A bitstring B exists if some physical configuration encodes it. In a computable universe where B does exist but only occurs once, and a perfect fidelity simulation of that universe is run within it on an unphysically large computer (except without the existence of the hardware running that simulation), B then occurs twice, because it is specified in some way on the hardware of the computer on which that simulation is run. If B′ refers to the simulated bitstring:

What should distinguish B, as a bitstring existing in a real external world, and B′?

If our simulation was run on a hypercomputer such that it could infinitely recur in perfect fidelity, is B′ 'more real' than B′′′′′?

These are the kinds of questions I want to find answers to, because I want to be able to prove things about simulators. As a first step, let's carve up the simulator.

Given the probability space (Ω,F,P) where Ω is the sample space, F is the event space, and P is the probability measure, mapping events in F to the interval [0,1], let ω refer to individual outcomes in Ω, each of which describe a discrete simulacrum, and Ck as individual discrete events in F. Classifying simulacra as programs, we denote the maximum Kolmogorov complexity K with respect to a universal Turing machine U for any given space (Ω,F,P) as v=maxω∈ΩKU(ω).

Proceeding, let ω∗(Ck) be the complete set of simulacra for some Cartesian objectCk, where individual simulacra are addressed by ωn(Ck) as sets of actions indexed by m. Let Ξ:Ω∗(Ck)×Ck→ωnm be a function that maps from choices for each ω to a world wkm∈Wk, where wkm$= refers to the mth world in the set of possible worlds for the kth object, and k indexes the object W describes possible worlds for, culminating in Ck=(ω1,...,ωn,Ξ).

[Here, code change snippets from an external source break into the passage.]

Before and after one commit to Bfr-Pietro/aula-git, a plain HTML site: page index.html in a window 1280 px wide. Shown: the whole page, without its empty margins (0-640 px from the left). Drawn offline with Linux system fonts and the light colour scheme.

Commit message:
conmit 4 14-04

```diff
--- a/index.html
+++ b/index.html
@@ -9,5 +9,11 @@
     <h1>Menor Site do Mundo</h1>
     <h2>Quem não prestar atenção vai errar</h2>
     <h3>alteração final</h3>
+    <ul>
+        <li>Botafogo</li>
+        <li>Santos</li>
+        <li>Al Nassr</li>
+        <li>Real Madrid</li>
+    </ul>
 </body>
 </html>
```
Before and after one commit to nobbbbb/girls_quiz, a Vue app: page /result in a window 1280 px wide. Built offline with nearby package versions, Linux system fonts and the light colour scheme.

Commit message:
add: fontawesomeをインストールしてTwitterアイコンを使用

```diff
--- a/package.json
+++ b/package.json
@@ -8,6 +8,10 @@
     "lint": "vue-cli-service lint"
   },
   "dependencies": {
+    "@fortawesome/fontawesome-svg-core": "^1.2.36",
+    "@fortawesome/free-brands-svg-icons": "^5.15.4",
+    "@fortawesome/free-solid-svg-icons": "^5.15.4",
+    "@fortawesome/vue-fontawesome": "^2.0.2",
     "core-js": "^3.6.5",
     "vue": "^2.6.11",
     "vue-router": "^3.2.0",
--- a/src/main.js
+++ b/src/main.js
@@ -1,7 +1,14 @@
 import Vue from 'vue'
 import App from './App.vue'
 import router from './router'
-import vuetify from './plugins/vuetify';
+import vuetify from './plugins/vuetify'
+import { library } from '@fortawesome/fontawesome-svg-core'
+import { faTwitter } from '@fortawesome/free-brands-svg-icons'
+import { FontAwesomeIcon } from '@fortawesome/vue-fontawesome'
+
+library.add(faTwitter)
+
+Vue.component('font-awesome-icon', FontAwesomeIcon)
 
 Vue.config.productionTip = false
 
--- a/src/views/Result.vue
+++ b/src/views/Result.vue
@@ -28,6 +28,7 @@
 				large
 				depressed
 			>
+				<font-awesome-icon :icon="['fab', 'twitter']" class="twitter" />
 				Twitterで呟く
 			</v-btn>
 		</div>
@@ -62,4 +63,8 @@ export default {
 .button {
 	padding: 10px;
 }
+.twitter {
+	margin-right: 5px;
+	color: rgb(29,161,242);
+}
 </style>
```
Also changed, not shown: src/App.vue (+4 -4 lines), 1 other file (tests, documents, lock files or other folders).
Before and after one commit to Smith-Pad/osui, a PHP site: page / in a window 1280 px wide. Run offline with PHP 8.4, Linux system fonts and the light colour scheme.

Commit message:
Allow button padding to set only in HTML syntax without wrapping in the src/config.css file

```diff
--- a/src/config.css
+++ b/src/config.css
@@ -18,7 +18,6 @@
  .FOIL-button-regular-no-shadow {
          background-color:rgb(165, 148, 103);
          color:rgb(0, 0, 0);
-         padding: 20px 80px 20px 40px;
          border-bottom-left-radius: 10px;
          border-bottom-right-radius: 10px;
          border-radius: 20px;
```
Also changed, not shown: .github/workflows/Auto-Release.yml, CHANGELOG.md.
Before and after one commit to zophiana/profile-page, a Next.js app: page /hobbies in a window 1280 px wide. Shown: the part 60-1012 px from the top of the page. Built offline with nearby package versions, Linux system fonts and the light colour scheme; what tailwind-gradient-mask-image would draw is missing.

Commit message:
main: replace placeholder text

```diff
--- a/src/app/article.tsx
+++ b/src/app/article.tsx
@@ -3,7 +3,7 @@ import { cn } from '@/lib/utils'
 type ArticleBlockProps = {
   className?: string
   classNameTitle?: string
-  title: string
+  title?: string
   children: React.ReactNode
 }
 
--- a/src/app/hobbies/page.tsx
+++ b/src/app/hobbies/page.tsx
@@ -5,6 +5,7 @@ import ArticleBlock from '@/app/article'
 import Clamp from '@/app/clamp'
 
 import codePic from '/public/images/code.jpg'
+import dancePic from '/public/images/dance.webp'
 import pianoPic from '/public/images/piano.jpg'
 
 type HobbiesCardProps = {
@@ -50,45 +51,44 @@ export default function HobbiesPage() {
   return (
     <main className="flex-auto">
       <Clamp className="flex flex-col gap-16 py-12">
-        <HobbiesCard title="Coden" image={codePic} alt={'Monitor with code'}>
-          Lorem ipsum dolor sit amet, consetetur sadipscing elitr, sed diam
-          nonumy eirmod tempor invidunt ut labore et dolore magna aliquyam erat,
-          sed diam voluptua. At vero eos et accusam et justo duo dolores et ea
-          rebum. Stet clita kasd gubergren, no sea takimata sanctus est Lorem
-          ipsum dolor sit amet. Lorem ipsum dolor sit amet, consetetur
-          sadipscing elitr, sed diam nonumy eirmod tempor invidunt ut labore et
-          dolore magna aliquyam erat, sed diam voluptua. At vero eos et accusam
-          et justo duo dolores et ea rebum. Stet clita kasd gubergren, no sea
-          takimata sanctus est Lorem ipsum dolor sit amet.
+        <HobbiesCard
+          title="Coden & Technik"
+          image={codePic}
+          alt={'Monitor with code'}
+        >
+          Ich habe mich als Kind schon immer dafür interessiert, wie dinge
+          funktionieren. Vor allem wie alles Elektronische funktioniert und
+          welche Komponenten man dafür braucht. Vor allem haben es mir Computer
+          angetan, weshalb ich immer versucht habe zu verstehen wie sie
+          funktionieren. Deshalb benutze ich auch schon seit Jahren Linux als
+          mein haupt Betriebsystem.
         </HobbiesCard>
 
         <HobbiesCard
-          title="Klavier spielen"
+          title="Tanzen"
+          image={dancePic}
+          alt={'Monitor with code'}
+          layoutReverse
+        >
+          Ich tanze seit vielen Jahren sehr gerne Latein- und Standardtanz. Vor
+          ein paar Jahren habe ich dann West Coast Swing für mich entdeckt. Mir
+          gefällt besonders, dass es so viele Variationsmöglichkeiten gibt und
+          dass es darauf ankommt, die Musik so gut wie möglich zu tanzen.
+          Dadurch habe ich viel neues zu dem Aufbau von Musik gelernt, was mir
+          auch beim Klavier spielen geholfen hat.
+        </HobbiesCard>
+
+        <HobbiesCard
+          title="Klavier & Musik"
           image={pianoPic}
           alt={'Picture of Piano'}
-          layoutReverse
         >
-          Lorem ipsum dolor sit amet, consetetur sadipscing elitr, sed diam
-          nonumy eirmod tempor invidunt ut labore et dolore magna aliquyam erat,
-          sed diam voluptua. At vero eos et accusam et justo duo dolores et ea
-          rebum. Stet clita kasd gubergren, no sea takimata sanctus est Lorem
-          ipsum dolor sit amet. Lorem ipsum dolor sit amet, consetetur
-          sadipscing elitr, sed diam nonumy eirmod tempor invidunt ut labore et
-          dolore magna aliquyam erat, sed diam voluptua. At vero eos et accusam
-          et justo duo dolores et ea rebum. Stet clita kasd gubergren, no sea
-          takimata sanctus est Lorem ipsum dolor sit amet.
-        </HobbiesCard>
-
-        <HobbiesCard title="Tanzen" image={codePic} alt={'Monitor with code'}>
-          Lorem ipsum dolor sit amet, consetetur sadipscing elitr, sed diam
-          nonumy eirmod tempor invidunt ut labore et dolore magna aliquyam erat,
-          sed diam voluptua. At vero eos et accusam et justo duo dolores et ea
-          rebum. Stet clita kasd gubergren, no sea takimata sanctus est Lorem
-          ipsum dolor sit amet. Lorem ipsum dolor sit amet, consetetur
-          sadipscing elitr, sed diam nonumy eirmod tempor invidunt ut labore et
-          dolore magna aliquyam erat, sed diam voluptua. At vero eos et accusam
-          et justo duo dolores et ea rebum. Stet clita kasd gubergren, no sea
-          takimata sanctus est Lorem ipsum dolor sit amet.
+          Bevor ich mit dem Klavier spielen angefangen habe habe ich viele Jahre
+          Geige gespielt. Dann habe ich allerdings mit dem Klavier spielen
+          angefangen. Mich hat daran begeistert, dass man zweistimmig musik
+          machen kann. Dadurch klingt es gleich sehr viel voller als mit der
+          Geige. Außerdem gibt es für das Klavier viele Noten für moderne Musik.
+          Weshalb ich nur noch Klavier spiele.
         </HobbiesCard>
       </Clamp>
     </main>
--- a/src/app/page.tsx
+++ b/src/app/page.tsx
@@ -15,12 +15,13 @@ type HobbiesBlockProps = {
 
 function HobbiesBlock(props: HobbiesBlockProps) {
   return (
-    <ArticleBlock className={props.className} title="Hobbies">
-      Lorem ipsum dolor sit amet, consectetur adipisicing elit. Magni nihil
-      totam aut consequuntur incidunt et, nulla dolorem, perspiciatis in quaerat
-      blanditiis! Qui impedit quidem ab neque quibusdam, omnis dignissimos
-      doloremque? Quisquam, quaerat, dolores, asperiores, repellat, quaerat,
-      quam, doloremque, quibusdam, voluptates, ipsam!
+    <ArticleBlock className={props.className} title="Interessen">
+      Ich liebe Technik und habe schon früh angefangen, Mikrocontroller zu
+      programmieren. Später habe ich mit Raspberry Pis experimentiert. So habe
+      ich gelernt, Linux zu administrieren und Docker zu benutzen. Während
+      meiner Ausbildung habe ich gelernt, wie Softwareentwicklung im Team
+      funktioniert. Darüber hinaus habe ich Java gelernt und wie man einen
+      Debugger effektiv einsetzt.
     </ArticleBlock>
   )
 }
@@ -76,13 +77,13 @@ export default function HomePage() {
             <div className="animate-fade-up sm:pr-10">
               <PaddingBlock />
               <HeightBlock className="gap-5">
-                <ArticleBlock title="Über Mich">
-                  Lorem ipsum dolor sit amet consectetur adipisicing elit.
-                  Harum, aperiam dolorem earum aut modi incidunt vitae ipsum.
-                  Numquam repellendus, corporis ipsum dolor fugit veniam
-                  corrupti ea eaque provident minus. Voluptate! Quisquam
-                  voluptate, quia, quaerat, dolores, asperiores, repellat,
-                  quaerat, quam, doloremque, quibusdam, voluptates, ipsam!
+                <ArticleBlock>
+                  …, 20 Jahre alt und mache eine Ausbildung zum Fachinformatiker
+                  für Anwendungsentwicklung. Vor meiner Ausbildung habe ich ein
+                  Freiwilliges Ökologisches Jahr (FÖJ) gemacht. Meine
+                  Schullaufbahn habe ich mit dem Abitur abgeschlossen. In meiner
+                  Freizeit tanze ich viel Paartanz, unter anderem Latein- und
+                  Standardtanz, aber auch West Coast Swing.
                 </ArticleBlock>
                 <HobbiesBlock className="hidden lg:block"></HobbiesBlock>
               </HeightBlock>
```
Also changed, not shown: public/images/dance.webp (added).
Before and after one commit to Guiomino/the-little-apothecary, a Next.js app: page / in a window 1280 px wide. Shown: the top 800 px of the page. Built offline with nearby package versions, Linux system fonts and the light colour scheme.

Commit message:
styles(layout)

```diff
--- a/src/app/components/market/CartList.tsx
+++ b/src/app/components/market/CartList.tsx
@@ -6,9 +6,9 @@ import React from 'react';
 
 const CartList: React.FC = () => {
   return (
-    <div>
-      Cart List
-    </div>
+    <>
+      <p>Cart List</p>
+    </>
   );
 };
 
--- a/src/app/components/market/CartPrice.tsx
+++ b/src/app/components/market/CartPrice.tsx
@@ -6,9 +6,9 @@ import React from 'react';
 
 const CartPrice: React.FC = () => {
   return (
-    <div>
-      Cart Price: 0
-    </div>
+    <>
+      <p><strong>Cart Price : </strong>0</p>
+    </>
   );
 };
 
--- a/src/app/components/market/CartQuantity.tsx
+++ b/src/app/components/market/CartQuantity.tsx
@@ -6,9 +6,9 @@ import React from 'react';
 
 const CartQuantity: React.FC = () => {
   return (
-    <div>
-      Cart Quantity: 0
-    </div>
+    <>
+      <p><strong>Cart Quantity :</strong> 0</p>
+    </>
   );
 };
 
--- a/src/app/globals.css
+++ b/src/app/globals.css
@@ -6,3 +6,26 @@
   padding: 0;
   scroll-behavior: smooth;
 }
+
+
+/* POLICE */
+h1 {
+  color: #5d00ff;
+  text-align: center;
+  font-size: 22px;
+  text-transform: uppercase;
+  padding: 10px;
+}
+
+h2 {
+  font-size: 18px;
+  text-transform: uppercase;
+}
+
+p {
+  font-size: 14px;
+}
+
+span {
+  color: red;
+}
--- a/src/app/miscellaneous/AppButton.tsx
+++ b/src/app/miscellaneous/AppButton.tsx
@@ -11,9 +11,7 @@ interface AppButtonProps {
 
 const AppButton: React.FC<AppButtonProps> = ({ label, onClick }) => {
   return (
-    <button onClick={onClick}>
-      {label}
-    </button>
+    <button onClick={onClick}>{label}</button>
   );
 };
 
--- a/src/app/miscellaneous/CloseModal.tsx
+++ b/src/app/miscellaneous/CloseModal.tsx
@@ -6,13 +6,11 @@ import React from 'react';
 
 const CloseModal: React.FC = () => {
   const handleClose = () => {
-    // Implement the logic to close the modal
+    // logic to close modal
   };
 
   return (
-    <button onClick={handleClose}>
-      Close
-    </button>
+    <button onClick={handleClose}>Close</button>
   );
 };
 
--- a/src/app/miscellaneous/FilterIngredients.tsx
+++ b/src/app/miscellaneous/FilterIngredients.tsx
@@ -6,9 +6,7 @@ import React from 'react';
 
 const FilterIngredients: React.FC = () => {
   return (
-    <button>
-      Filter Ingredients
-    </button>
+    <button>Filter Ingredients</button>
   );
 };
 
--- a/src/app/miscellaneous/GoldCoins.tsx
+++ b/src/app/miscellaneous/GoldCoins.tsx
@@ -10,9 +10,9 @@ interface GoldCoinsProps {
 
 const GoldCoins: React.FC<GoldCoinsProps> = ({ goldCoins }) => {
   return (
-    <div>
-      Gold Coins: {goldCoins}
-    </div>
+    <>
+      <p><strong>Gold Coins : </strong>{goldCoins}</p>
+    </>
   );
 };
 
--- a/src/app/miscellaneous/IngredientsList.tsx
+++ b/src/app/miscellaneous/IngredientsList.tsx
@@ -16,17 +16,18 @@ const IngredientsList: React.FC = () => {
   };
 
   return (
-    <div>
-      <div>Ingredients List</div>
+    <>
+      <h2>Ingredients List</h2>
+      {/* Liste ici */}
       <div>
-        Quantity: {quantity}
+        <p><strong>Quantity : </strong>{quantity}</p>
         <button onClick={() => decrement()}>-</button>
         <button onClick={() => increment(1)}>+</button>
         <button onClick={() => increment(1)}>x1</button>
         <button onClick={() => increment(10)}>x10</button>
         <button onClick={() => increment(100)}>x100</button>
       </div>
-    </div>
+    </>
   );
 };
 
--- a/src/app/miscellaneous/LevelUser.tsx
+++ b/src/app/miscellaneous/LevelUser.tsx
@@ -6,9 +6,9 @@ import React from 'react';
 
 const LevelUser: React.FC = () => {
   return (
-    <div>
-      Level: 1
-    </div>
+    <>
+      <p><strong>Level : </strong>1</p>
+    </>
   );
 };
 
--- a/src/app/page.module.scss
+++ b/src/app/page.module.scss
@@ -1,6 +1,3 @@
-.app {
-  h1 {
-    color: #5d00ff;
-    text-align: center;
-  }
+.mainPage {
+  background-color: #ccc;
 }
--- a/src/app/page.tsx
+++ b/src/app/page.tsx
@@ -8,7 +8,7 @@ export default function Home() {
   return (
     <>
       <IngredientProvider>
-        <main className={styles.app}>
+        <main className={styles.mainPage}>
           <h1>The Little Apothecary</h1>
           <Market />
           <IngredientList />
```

By modeling the coupling of the probability space (Ω,F,P) and its contained simulacra as a dynamical system, the following are considered to describe sampling tokens from a simulation state S at time-step t given the complete simulation history prior S∗t=(S0,...,St) as a trajectory through states, where states are given by the set of worlds for all objects W∗ realized in the set of actualized objects A at time-step t, ⋃wkm∈AtΞ−1(wkm):

The token selection function ψ:S∗t→τ, where τ is a distribution over all tokens in an alphabet T.

The evolution operator ϕ which evolves a trajectory S∗t to S∗t+1 by appending the token sampled with ψ.

Assuming the model defined above, the simulation forward pass becomes a simple operation delineated as follows: We begin at simulation state S0, which denotes the empty or null state, whereby A0=∅, which is also maximally entropic.

ψ(S0) is applied for one time-step:

P selects Ck from F under v, aggregating the set of realized worlds in A1 as S1

The token selection function is applied to the current state as ϕ(S∗1)

A bitstring B exists if some physical configuration encodes it. In a computable universe where B does exist but only occurs once, and a perfect fidelity simulation of that universe is run within it on an unphysically large computer (except without the existence of the hardware running that simulation), B then occurs twice, because it is specified in some way on the hardware of the computer on which that simulation is run. If B′ refers to the simulated bitstring:

These are the kinds of questions I want to find answers to, because I want to be able to prove things about simulators. As a first step, let's carve up the simulator.

Given the probability space (Ω,F,P) where Ω is the sample space, F is the event space, and P is the probability measure, mapping events in F to the interval [0,1], let ω refer to individual outcomes in Ω, each of which describe a discrete simulacrum, and Ck as individual discrete events in F. Classifying simulacra as programs, we denote the maximum Kolmogorov complexity K with respect to a universal Turing machine U for any given space (Ω,F,P) as v=maxω∈ΩKU(ω).

Proceeding, let ω∗(Ck) be the complete set of simulacra for some Cartesian object Ck, where individual simulacra are addressed by ωn(Ck) as sets of actions indexed by m. Let Ξ:Ω∗(Ck)×Ck→ωnm be a function that maps from choices for each ω to a world wkm∈Wk, where wkm$= refers to the mth world in the set of possible worlds for the kth object, and k indexes the object W describes possible worlds for, culminating in Ck=(ω1,...,ωn,Ξ).

By modeling the coupling of the probability space (Ω,F,P) and its contained simulacra as a dynamical system, the following are considered to describe sampling tokens from a simulation state S at time-step t given the complete simulation history prior S∗t=(S0,...,St) as a trajectory through states, where states are given by the set of worlds for all objects W∗ realized in the set of actualized objects A at time-step t, ⋃wkm∈AtΞ−1(wkm):

Assuming the model defined above, the simulation forward pass becomes a simple operation delineated as follows:

We begin at simulation state S0, which denotes the empty or null state, whereby A0=∅, which is also maximally entropic.

ψ(S0) is applied for one time-step: